REQUIREMENT
From the entries that follow, gather each line holding the word "Cricket".

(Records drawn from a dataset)

┌────────

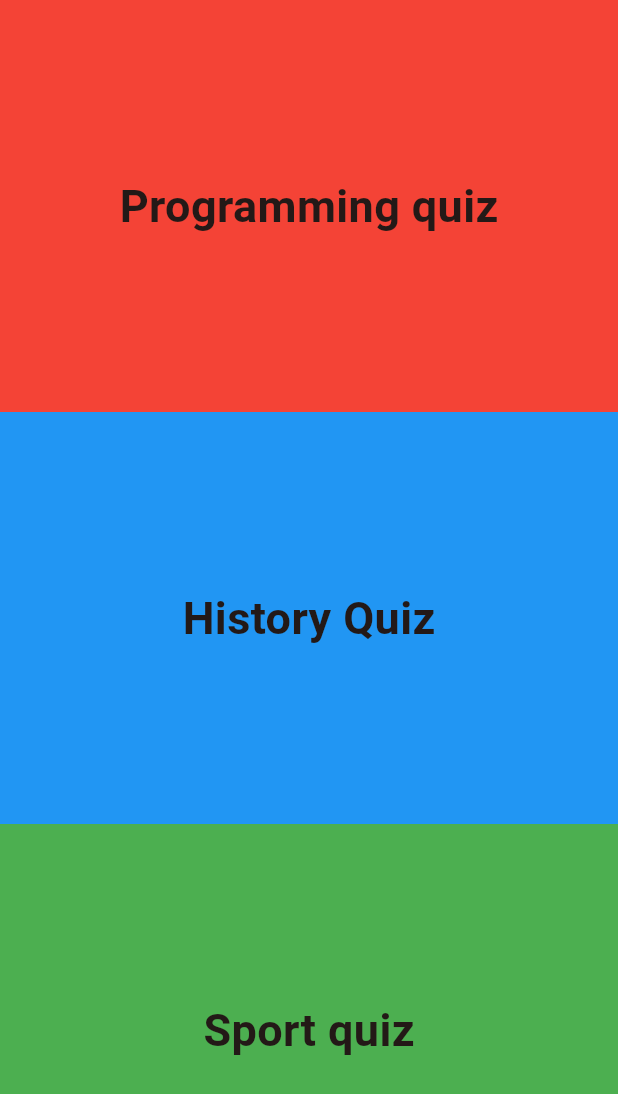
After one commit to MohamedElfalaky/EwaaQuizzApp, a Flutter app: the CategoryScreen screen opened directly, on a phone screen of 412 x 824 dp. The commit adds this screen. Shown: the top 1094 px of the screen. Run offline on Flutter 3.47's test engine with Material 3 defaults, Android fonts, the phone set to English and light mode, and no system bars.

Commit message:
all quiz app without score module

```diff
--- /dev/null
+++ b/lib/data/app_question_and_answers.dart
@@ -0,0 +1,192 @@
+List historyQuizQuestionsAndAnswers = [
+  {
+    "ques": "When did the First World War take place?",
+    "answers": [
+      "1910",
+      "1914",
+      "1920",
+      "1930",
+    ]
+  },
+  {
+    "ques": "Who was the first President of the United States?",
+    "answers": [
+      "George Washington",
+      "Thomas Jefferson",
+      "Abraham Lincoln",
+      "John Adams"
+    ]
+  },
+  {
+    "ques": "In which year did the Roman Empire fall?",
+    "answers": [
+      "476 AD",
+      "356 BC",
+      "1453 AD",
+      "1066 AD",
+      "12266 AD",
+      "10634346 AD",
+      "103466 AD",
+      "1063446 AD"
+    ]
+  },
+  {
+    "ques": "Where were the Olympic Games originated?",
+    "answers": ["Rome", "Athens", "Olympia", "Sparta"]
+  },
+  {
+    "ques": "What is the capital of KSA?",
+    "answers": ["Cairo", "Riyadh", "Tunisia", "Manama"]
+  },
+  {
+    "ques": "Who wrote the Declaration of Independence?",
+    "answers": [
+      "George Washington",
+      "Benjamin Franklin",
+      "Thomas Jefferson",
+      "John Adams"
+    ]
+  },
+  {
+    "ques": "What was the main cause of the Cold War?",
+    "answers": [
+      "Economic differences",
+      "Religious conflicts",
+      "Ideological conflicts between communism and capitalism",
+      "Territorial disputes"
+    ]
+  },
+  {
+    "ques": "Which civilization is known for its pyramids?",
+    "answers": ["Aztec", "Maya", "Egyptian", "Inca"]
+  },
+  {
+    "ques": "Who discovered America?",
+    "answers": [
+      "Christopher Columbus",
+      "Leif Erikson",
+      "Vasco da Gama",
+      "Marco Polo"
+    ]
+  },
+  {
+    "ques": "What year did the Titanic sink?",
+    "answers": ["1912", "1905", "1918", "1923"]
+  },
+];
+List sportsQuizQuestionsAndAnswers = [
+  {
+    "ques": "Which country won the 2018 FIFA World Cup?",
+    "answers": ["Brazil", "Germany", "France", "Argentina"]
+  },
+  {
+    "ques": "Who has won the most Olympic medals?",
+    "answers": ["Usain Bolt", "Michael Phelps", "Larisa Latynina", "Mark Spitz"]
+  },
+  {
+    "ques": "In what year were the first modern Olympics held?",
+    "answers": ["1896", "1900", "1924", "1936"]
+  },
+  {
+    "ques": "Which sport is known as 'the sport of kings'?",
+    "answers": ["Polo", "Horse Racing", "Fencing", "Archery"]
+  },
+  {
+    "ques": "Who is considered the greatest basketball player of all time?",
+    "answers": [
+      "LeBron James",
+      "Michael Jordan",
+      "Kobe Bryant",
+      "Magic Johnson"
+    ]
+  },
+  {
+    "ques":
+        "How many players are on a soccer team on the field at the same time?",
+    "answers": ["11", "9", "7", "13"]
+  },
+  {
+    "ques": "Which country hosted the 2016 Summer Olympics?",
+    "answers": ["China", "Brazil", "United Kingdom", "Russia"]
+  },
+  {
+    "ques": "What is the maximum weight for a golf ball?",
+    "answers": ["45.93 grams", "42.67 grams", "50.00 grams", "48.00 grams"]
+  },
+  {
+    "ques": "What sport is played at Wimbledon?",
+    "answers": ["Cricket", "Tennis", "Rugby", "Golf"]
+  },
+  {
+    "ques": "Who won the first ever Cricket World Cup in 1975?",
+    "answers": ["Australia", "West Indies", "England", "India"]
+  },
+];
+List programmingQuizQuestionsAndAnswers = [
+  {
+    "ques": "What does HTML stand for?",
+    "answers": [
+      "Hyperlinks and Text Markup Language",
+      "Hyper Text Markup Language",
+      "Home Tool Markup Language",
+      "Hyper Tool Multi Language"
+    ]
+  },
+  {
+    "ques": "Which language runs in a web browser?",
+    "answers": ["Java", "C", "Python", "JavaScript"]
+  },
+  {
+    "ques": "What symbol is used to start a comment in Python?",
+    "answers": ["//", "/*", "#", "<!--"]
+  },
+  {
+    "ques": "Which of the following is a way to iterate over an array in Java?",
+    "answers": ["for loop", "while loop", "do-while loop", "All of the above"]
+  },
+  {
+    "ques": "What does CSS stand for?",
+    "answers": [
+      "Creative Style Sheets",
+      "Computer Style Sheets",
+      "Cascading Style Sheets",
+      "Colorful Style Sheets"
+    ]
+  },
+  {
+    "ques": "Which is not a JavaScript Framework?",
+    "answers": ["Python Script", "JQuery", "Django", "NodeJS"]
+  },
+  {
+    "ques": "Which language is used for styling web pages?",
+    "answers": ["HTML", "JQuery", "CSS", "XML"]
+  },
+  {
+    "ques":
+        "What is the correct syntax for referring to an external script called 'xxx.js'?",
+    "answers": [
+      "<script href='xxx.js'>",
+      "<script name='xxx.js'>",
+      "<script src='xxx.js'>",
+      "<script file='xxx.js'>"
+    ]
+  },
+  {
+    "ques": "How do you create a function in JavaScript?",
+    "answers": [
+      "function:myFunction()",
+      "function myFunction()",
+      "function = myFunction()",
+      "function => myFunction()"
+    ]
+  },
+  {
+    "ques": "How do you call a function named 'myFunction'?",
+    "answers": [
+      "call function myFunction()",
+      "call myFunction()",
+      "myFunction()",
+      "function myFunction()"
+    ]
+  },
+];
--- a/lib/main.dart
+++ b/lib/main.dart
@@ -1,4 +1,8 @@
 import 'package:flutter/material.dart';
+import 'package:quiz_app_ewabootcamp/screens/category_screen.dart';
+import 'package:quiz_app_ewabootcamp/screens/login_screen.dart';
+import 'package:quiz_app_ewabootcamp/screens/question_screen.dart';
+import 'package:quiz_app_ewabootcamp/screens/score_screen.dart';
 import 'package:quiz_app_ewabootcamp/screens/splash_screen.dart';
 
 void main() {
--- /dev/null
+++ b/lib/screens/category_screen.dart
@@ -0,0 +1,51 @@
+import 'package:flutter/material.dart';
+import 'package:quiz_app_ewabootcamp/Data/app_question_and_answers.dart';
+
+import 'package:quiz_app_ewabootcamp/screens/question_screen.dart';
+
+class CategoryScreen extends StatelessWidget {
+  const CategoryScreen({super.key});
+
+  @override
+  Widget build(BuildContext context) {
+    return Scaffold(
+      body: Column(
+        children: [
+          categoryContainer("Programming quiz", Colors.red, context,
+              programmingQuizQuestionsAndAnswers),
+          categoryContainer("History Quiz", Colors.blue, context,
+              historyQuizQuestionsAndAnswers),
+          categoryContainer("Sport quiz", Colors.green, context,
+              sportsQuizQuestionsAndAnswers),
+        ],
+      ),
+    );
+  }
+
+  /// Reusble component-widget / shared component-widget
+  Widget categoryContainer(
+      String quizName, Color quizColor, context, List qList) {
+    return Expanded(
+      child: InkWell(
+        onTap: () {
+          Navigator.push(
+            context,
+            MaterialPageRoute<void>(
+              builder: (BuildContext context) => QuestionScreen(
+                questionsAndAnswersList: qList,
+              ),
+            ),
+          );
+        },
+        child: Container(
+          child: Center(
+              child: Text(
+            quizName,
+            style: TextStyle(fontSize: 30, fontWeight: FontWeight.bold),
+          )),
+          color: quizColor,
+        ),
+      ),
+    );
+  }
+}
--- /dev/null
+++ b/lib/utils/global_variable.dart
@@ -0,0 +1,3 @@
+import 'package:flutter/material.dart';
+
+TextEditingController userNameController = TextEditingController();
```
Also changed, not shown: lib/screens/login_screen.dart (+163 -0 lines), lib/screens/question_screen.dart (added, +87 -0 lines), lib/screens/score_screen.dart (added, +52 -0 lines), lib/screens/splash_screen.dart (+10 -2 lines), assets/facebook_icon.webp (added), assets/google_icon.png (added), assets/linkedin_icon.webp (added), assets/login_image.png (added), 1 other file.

└────────

TASK RESULT
+    "answers": ["Cricket", "Tennis", "Rugby", "Golf"]
+    "ques": "Who won the first ever Cricket World Cup in 1975?",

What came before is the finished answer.